** EXERCISE DESCRIPTION **
The line count for "function" is all that is needed: say how many lines in the listing below contain it.
-----
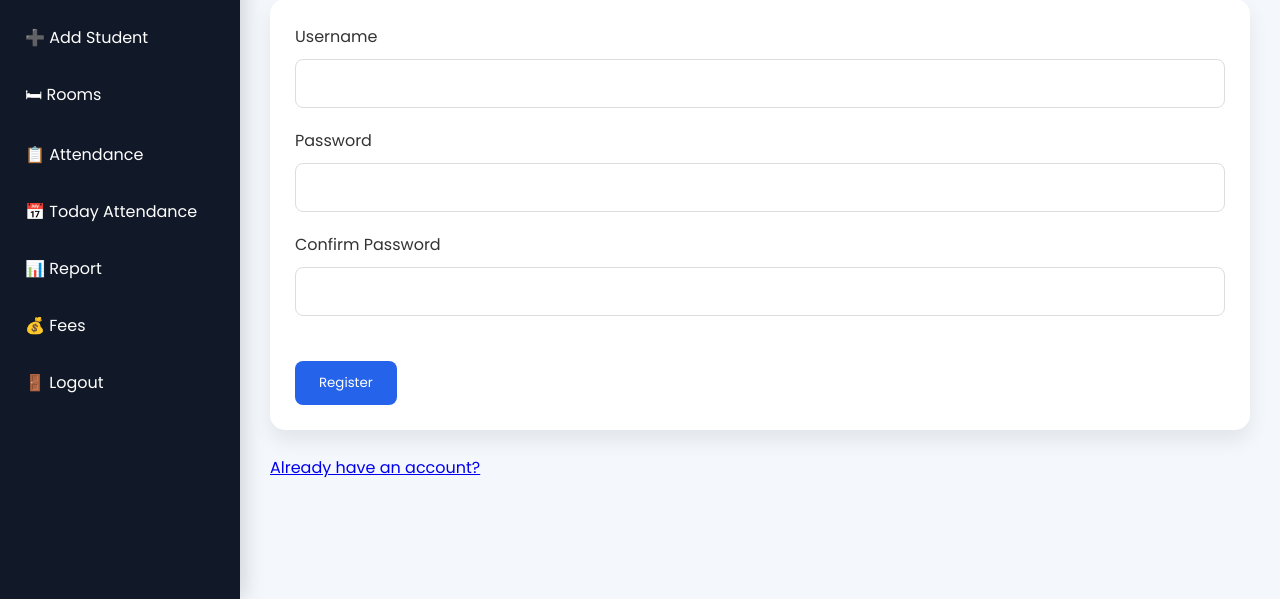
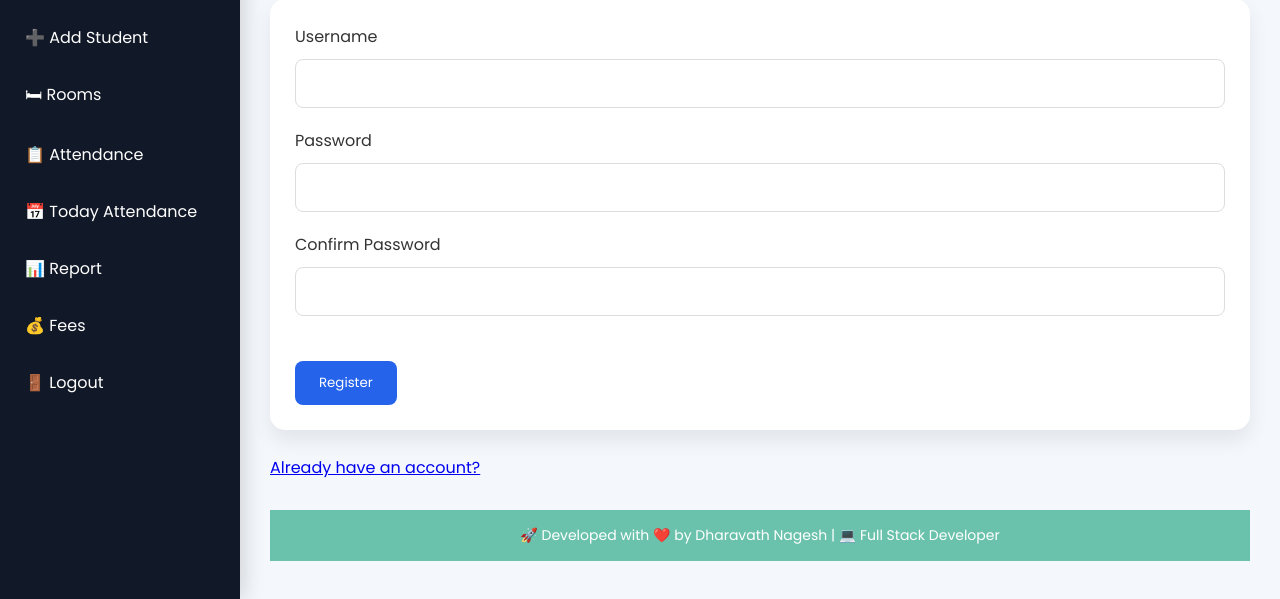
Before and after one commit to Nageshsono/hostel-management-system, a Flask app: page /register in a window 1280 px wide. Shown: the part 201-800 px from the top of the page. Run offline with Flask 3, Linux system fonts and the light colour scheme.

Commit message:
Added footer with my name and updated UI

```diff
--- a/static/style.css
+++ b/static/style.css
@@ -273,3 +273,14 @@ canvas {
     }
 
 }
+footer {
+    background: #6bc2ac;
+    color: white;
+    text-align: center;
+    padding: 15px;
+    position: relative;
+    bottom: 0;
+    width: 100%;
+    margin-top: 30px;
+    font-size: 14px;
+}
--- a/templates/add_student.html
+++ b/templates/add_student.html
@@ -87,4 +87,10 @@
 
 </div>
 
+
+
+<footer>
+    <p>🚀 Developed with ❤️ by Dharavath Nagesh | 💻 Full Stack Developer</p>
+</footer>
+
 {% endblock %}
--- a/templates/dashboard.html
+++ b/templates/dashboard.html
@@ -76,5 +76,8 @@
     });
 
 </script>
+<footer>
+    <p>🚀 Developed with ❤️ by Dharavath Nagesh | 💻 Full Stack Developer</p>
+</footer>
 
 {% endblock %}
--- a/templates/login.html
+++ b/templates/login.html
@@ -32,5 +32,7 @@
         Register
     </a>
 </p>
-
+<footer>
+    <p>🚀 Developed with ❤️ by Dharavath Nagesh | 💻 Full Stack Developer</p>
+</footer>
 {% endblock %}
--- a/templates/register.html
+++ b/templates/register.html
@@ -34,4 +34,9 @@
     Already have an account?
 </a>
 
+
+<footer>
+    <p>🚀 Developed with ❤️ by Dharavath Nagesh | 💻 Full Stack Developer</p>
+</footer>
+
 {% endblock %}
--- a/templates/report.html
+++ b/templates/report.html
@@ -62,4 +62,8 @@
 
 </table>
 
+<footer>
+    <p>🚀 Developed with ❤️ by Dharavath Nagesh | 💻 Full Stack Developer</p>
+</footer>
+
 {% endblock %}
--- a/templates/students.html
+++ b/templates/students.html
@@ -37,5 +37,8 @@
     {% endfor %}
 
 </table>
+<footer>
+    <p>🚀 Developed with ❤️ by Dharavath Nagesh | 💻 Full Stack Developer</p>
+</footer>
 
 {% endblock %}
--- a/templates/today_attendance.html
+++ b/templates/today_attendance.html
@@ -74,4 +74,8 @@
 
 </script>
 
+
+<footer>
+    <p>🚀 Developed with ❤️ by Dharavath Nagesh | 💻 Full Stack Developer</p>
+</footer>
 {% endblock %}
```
-----
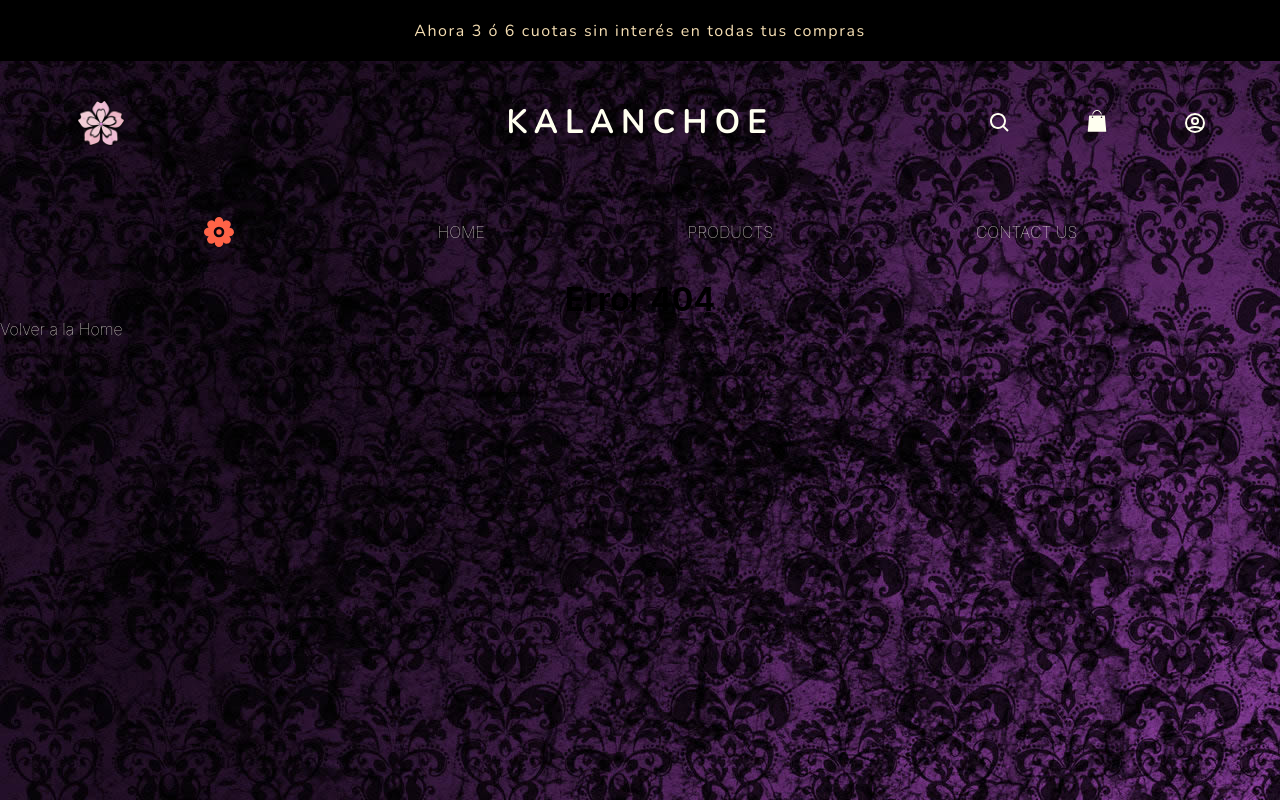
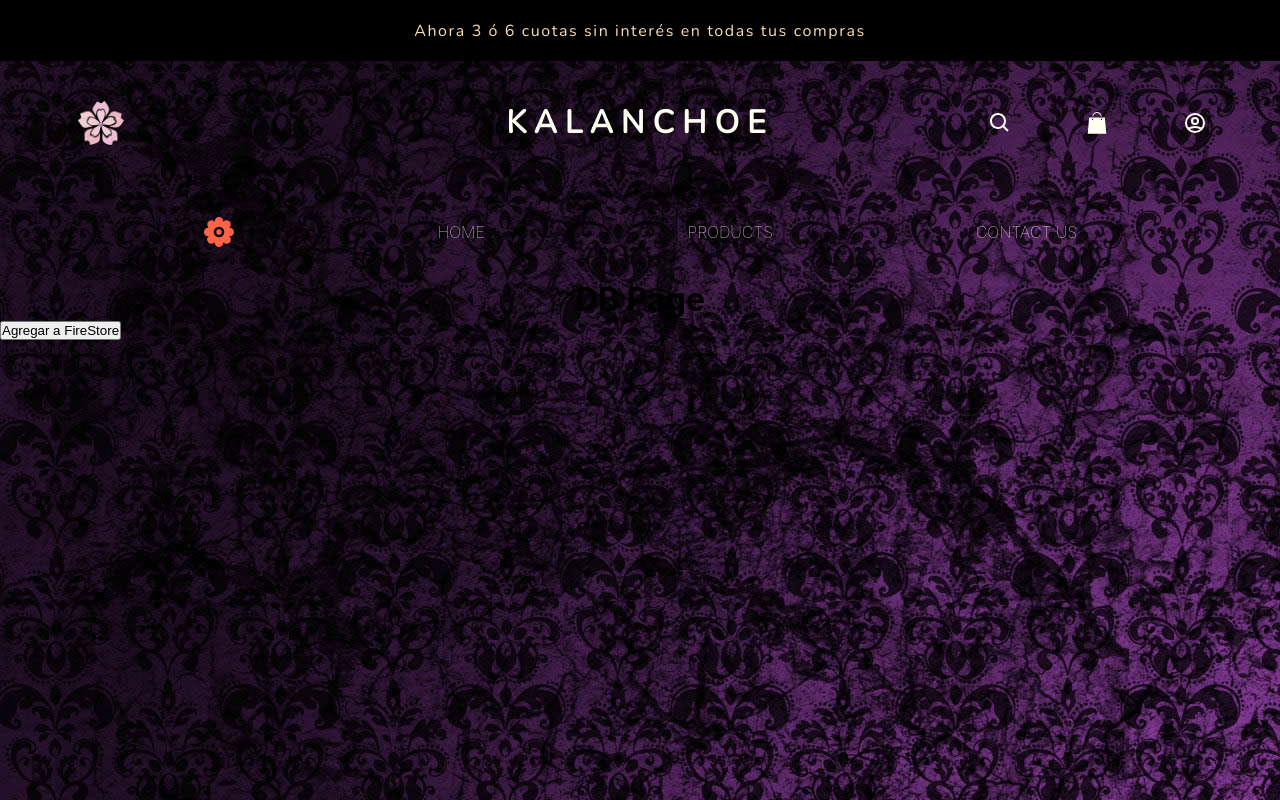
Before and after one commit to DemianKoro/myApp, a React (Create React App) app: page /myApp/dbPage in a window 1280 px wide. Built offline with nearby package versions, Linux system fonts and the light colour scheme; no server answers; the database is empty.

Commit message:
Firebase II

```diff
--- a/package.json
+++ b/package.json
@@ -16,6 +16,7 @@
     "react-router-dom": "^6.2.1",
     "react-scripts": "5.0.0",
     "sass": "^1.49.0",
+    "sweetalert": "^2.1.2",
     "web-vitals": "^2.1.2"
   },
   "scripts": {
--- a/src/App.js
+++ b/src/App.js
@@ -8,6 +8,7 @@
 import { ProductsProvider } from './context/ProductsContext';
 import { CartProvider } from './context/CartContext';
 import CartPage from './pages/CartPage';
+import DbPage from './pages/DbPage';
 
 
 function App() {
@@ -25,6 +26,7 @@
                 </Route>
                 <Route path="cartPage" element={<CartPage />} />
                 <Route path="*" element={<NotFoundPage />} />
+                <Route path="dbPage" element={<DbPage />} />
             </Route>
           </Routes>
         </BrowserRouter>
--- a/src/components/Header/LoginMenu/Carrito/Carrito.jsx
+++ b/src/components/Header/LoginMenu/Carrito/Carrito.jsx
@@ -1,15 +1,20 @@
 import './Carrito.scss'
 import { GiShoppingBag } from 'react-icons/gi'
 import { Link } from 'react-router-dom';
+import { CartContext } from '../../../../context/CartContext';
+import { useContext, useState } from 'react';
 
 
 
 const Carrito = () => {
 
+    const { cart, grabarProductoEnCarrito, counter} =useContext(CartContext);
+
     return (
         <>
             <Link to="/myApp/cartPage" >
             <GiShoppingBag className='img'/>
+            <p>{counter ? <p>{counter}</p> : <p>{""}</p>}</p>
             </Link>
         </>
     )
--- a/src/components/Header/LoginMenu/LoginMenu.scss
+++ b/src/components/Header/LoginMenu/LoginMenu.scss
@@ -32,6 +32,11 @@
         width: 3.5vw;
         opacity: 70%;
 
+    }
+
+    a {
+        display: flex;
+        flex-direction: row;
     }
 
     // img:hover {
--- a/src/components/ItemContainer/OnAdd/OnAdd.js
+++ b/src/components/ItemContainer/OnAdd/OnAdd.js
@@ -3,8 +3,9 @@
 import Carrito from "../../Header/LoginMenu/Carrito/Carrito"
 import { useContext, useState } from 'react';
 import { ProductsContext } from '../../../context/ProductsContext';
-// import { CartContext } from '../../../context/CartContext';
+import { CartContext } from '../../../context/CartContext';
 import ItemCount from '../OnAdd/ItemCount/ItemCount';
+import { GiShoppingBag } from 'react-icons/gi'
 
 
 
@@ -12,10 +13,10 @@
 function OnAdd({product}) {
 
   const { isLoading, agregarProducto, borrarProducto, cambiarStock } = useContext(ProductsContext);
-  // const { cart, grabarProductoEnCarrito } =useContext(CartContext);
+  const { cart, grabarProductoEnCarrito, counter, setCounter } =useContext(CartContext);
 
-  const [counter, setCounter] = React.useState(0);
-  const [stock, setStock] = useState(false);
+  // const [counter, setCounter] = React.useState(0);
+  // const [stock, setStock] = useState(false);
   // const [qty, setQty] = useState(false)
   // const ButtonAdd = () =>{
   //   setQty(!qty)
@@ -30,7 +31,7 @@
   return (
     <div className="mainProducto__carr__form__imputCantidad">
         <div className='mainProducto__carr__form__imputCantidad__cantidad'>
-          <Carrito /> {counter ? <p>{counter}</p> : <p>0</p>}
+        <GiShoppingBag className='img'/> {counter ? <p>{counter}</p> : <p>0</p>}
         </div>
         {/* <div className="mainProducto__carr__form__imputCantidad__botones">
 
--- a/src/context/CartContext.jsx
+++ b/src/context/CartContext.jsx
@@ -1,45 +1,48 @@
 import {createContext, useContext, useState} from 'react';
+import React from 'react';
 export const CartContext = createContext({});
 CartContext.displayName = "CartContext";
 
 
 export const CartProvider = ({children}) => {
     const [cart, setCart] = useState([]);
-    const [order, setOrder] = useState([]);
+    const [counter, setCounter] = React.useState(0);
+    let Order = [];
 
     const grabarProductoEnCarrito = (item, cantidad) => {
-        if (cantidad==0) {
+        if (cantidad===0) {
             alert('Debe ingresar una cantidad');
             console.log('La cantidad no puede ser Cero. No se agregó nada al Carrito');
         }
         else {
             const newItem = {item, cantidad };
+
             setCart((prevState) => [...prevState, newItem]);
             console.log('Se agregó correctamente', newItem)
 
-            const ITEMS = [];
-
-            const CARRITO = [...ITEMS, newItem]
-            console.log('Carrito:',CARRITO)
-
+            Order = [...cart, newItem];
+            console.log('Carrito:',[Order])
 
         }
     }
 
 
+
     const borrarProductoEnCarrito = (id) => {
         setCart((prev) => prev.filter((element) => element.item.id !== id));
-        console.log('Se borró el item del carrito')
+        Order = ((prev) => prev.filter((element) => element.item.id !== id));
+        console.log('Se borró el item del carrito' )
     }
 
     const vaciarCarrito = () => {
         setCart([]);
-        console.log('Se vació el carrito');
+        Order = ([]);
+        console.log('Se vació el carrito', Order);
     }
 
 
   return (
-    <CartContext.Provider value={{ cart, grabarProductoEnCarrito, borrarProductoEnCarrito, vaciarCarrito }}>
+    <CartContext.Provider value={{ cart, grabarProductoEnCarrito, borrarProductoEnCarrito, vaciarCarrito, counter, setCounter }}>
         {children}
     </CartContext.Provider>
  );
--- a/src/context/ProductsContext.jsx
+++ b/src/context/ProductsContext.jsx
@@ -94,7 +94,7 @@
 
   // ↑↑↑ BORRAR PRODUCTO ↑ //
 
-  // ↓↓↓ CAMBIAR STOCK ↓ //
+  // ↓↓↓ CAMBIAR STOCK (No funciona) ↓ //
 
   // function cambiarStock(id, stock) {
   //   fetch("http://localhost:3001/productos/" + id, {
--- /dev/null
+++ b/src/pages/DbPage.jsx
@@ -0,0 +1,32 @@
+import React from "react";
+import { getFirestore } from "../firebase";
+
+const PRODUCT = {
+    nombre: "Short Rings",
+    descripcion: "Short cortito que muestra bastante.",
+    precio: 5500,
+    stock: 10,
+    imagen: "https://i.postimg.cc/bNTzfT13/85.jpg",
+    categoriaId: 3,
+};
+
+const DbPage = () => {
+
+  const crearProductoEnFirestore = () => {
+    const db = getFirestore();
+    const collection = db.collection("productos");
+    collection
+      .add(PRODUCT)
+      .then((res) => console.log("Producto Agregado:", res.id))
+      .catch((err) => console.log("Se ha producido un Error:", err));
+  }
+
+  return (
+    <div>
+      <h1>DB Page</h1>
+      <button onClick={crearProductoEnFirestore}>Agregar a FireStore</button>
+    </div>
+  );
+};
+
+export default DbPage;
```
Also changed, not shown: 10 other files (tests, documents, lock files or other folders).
-----
** EXPECTED ANSWER **
3